** DATA TO USE follows **

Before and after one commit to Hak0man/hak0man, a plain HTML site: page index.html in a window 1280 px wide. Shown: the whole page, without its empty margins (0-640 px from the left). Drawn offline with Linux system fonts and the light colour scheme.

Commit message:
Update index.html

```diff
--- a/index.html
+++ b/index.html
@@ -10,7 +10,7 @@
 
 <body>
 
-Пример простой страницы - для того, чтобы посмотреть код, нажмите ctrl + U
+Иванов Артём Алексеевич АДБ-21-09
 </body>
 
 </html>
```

** End of DATA TO USE **
** DATA TO USE follows **

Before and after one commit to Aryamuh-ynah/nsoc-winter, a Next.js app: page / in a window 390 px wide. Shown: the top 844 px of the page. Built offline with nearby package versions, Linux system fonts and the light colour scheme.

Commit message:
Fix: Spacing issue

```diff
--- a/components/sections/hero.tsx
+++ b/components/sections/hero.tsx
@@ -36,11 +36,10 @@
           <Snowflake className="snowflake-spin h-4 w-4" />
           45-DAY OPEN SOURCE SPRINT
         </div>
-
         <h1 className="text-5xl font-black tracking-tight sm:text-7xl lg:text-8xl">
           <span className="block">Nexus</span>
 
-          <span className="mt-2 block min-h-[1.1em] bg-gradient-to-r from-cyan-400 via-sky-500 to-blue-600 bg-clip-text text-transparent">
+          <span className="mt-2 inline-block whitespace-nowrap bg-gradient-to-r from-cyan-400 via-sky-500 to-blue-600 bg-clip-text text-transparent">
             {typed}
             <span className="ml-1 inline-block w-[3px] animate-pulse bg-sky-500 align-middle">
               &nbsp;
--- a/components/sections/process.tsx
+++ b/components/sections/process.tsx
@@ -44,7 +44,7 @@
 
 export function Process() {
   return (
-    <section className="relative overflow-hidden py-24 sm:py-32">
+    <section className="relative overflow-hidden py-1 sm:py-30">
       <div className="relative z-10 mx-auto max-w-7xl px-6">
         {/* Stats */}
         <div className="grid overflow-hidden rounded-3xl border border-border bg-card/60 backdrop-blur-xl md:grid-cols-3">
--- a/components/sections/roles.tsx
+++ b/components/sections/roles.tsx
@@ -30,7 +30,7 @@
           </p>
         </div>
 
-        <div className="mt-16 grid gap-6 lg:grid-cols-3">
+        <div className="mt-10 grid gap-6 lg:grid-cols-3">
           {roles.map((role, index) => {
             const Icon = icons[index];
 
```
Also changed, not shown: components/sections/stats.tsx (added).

** End of DATA TO USE **

◆ TASK BRIEF:
Using the listing above, gather each line that holds the string "inline" and copy it.

◆ ANSWER BOX:
+          <span className="mt-2 inline-block whitespace-nowrap bg-gradient-to-r from-cyan-400 via-sky-500 to-blue-600 bg-clip-text text-transparent">
             <span className="ml-1 inline-block w-[3px] animate-pulse bg-sky-500 align-middle">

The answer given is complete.